For many of us, smart cards are now part of our daily lives. We rely on their technology to use transport systems, gain access into our office buildings and give us access to networked computer systems. But as smart card technology continues to evolve, there are some interesting new applications in the pipeline. While many of them are still at the concept phase, they have the potential to make a very real impact in the most unexpected of places.

A case in point: a South African company, based near Port Elizabeth, was experiencing repeated problems with theft of petrol intended for its large mining trucks. The trucks were fitted with an antenna over the petrol filler and the nozzle of the petrol dispenser was fitted with a reader module. Once the nozzle was inserted into the filler, this then enabled the petrol itself to be pumped into the trucks.

However, people soon discovered that they could remove the antenna from the trucks and place it over their own car filler, which allowed them to dispense petrol directly into their own cars. The solution was a special, tamper-resistant antenna, which if removed from the trucks would be rendered inoperable so fuel will not be dispensed.

Another new and interesting use of smart card technology in South Africa was found within the city government. A local authority was struggling to find an effective way of managing parking in certain areas of Cape Town where its parking attendants were vulnerable to attack when carrying money on their person.

Motorists can purchase a city parking card from designated retail outlets that is pre-loaded with credit. After parking, the driver locates the nearest attendant – each of whom has responsibility for monitoring a maximum of around ten bays – and informs him of his bay number, presenting his city parking card to a GPS-enabled mobile reader. The mobile reader verifies that there is sufficient money on that card, and when the driver selects their desired parking time, the money is deducted from the card.

The reader sends an electronic message to the central station confirming that a vehicle will be parked in a particular street for a set period of time. When that time is up, a message is sent from the central station back to the mobile attendant’s reader indicating that the vehicle has outstayed its allotted time slot. The warden then can return to ticket the car if necessary.

Closer to home, smart card technology could also help to make the system of dispensing regular medicines to patients in UK hospitals more secure. One concept that is currently under investigation is storing medicine at a patient’s bedside in a secure cabinet. This cabinet is fitted with reading technology and is wirelessly connected to a piece of pharmaceutical software that can link to personal dosage information stored on an RFID wristband.

For instance, if a patient needs to take one tablet at six o’clock in the morning, the software will communicate with the cabinet to indicate that the patient needs to access their medicine. The patient then presents their wristband to the reader which is located in the cabinet, opening the drawer and allowing the patient to take their prescribed medication at the correct time. Given that the NHS already uses smart cards for physical and logical access, extending their application to dispensing of medicine is a progression that makes perfect sense.

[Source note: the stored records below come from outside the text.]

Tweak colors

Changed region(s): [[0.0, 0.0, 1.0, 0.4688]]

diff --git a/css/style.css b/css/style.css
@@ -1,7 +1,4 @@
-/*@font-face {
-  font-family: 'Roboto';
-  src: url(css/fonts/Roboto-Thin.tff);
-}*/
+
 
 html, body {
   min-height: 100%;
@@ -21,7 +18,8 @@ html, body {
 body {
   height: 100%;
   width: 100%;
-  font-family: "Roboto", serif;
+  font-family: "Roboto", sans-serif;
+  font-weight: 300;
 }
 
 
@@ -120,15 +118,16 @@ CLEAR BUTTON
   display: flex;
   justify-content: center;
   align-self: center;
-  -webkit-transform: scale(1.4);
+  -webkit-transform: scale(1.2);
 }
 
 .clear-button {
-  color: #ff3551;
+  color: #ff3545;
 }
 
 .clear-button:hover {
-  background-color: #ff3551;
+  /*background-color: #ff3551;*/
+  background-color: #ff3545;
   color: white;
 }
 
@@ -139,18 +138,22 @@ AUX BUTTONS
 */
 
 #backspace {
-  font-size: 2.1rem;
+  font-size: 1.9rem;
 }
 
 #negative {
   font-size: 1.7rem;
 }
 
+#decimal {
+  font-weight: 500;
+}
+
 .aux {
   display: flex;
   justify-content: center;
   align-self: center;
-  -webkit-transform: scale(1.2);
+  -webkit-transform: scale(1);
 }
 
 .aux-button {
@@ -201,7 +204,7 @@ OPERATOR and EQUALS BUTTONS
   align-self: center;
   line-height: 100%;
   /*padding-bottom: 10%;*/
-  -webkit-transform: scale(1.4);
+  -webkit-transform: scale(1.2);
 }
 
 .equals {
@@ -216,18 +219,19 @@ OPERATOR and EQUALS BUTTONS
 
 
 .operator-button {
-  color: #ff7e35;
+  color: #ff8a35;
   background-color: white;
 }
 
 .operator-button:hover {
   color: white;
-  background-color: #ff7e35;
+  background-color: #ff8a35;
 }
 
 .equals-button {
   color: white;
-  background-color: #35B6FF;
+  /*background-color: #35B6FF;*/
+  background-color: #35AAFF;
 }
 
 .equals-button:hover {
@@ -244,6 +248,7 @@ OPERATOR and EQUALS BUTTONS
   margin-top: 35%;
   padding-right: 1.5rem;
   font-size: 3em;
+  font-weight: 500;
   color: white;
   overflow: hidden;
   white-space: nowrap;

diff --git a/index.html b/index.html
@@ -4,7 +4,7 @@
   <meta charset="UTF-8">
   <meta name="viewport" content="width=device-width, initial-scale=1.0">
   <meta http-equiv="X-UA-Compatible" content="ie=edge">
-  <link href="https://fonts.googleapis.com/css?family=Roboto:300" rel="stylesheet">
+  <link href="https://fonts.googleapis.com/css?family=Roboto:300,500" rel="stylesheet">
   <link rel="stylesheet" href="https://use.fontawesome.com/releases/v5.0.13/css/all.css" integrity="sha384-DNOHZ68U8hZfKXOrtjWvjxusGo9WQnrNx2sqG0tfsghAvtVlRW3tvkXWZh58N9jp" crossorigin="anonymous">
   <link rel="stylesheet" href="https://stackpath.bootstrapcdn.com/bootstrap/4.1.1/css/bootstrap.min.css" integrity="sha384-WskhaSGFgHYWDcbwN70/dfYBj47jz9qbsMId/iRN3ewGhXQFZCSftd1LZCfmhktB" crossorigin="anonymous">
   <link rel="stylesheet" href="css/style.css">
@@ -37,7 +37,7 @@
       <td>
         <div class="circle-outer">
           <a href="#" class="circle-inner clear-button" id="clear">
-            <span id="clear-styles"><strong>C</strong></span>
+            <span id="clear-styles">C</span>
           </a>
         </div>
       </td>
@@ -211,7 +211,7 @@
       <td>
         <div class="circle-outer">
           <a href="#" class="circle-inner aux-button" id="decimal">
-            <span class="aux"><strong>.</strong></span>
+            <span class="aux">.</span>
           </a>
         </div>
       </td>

Another interesting use of smart card technology is to facilitate mustering. In the event of a fire drill, the usual procedure is that everybody evacuates the building and meets at an assembly point where they report to a fire warden who ticks off their name on a list. Now this very manual approach is being replaced by a more sophisticated process where a company’s access control system can be used to produce a list of people in the building at the time of a fire alarm.

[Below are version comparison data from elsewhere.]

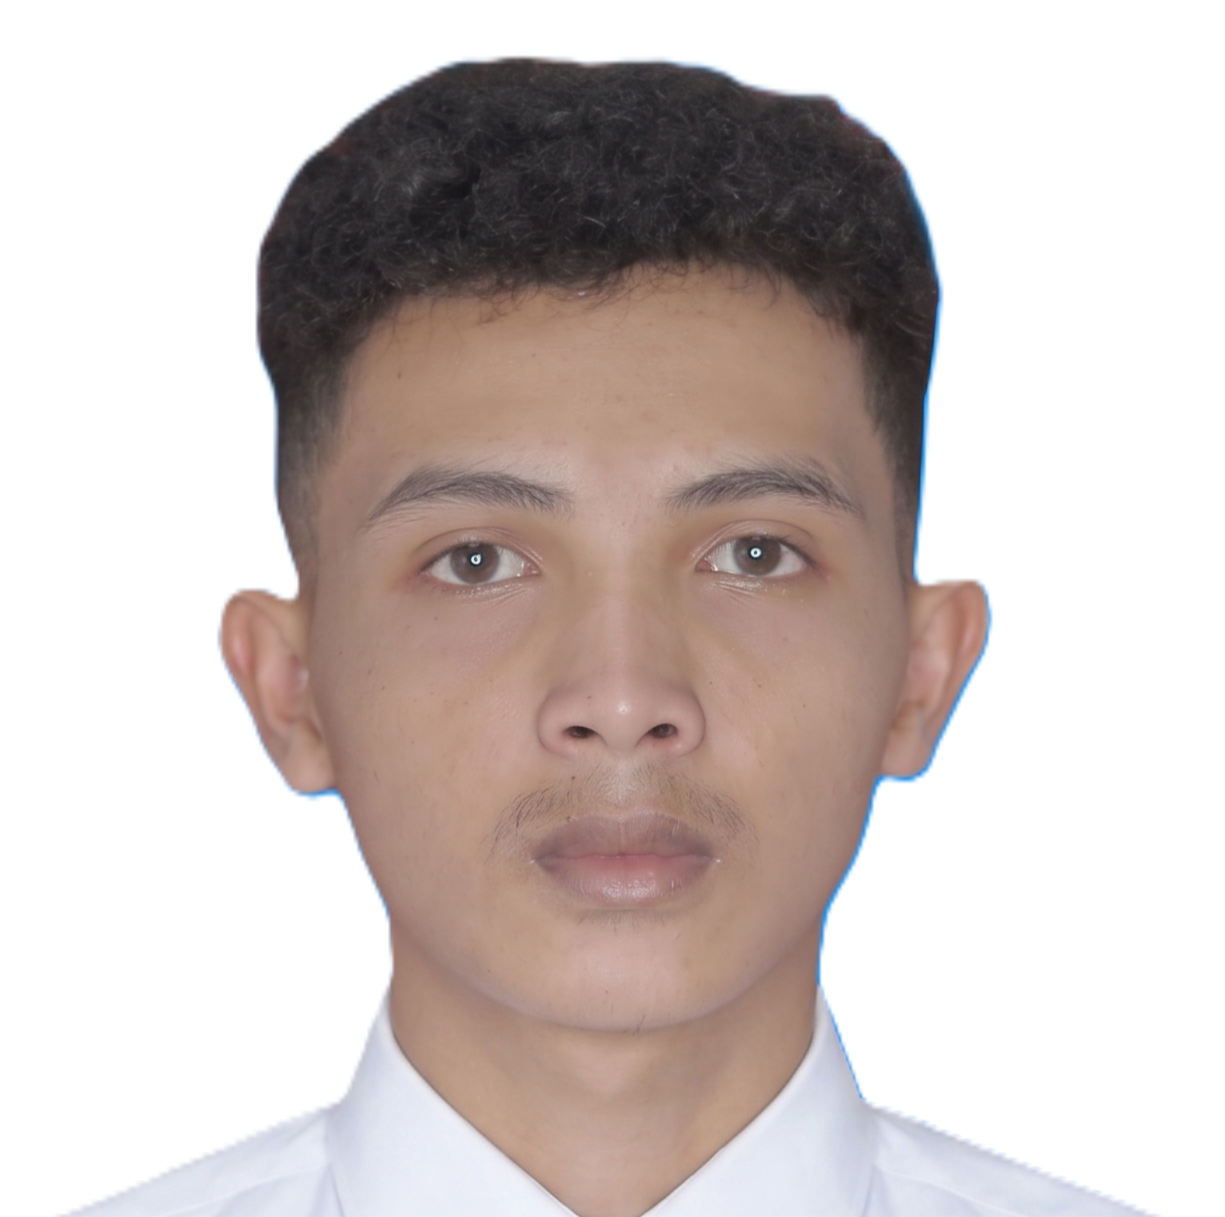
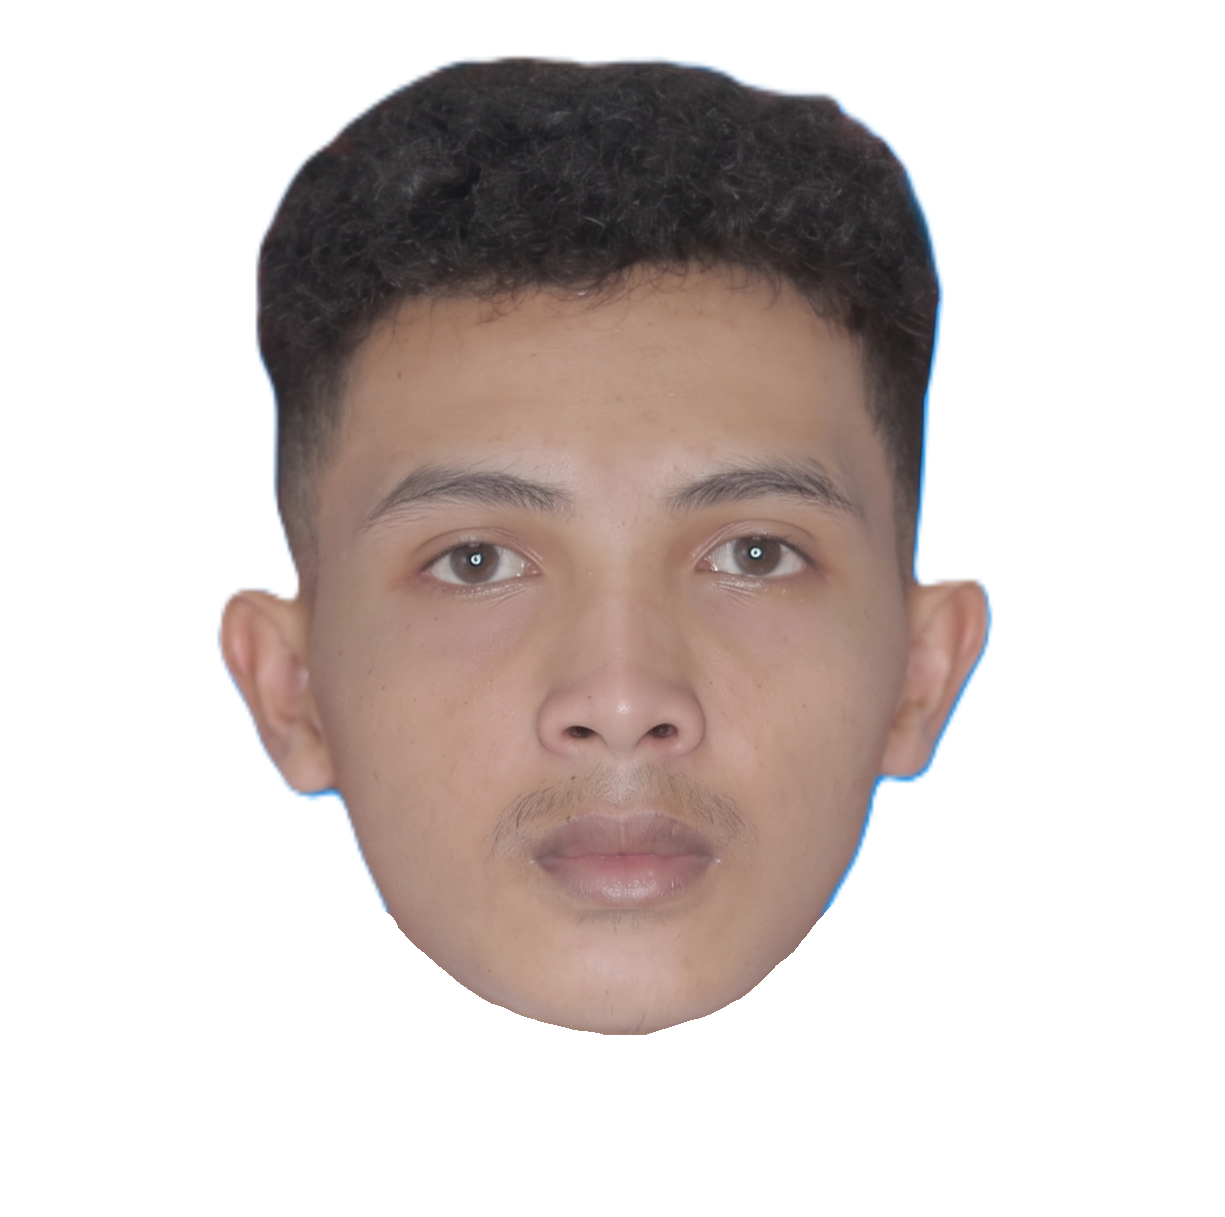
Ganti karakter Mario dengan gambar sprite

Changed region(s): [[0.031, 0.7494, 0.9616, 1.0]]

diff --git a/src/components/Retro.tsx b/src/components/Retro.tsx
@@ -101,38 +101,11 @@ export const PixelLogo = ({ size = 44 }: { size?: number }) => (
 
 export const MarioRun = () => (
     <div aria-hidden="true" className="fixed bottom-8 left-0 z-0 pointer-events-none mario-run">
-        <div className="flex flex-col items-center mario-bob">
-            <div className="relative">
-                <img
-                    src="/kepala.png"
-                    alt=""
-                    className="w-14 h-14 md:w-16 md:h-16 object-cover shrink-0 pixelated"
-                />
-                <div className="absolute -top-0.5 left-0 w-full h-[40%] bg-mario-red flex items-start justify-center pt-1">
-                    <span className="font-pixel text-[9px] md:text-[10px] text-white">M</span>
-                </div>
-                <div className="absolute bottom-0 right-[-12px] w-9 h-3 bg-mario-red" />
-            </div>
-            <div className="relative -mt-0.5">
-                <div className="absolute -top-3 -left-5 w-3 h-10 bg-mario-red" />
-                <div className="absolute -top-3 -right-5 w-3 h-10 bg-mario-red" />
-                <div className="absolute -top-1 -left-6 w-4 h-3 bg-[#f6c391]" />
-                <div className="absolute -top-1 -right-6 w-4 h-3 bg-[#f6c391]" />
-                <div className="w-11 h-7 md:w-12 md:h-8 bg-mario-red" />
-            </div>
-            <div className="relative w-11 h-5 md:w-12 md:h-6 bg-mario-blue -mt-0.5">
-                <div className="absolute -top-1.5 left-2 w-1.5 h-1.5 bg-mario-yellow" />
-                <div className="absolute -top-1.5 right-2 w-1.5 h-1.5 bg-mario-yellow" />
-            </div>
-            <div className="flex gap-4 -mt-0.5">
-                <div className="w-3 h-5 md:w-3.5 md:h-6 bg-mario-blue mario-leg-a" />
-                <div className="w-3 h-5 md:w-3.5 md:h-6 bg-mario-blue mario-leg-b" />
-            </div>
-            <div className="flex gap-1 -mt-0.5">
-                <div className="w-6 h-3 md:w-7 md:h-3.5 bg-mario-brown mario-leg-a" />
-                <div className="w-6 h-3 md:w-7 md:h-3.5 bg-mario-brown mario-leg-b" />
-            </div>
-        </div>
+        <img
+            src="/mario.png"
+            alt=""
+            className="w-16 h-16 md:w-20 md:h-20 object-contain shrink-0 pixelated mario-bob"
+        />
     </div>
 );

This information is then downloaded on a regular interval to mobile or mustering devices. Once safely at the assembly point, each employee touches their secure ID card to a mobile device carried by a fire warden, and their name can be checked off, with a counter logging each person until all are accounted for. Recent tests carried out by a large London-based corporation showed that an electronic process cut the time down by 45 minutes compared to a paper one – time that could prove vital in an emergency situation.

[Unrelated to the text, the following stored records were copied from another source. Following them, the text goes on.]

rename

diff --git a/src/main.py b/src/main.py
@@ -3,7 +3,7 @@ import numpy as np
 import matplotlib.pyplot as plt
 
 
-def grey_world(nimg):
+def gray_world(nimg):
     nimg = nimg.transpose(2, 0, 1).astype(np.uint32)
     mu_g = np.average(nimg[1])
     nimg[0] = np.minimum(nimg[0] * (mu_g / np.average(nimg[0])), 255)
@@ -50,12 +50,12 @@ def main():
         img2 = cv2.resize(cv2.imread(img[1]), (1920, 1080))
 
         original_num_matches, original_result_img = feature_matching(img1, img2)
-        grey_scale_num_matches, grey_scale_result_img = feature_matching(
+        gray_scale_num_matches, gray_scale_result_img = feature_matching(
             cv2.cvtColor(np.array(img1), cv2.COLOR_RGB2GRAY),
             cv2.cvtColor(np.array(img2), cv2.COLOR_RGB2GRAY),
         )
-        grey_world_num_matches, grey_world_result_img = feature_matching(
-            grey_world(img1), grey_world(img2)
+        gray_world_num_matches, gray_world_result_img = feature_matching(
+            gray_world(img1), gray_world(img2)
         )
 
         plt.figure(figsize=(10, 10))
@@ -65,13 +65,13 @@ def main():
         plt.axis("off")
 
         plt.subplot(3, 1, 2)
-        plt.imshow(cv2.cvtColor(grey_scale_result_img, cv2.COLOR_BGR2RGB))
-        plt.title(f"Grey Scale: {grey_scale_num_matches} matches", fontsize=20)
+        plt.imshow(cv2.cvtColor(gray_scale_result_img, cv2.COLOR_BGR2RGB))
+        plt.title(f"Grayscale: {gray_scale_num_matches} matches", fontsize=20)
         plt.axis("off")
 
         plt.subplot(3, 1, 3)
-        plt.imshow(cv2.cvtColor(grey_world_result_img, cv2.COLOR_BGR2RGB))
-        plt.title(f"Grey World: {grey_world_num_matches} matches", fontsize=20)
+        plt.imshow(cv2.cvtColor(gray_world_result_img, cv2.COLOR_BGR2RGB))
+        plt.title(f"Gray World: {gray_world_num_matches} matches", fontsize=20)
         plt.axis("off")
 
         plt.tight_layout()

Smart card technology is also making an appearance in the fleet management sector, with RFID now being installed in rental cars. The idea is that a hire car could be parked on the street corner and could be accessed simply by presenting an RFID-enabled card to a reader installed in the window screen. Some major car rental companies are keen to leverage the benefits of this technology in streamlining the management of their fleet.

The scope for smart card technology to improve access control and drive operational efficiencies is virtually unbounded. As we continue to search for ways to run our busy lives more safely and smoothly, it seems likely that the potential for smart cards to help us do just that will be limited only by our imagination.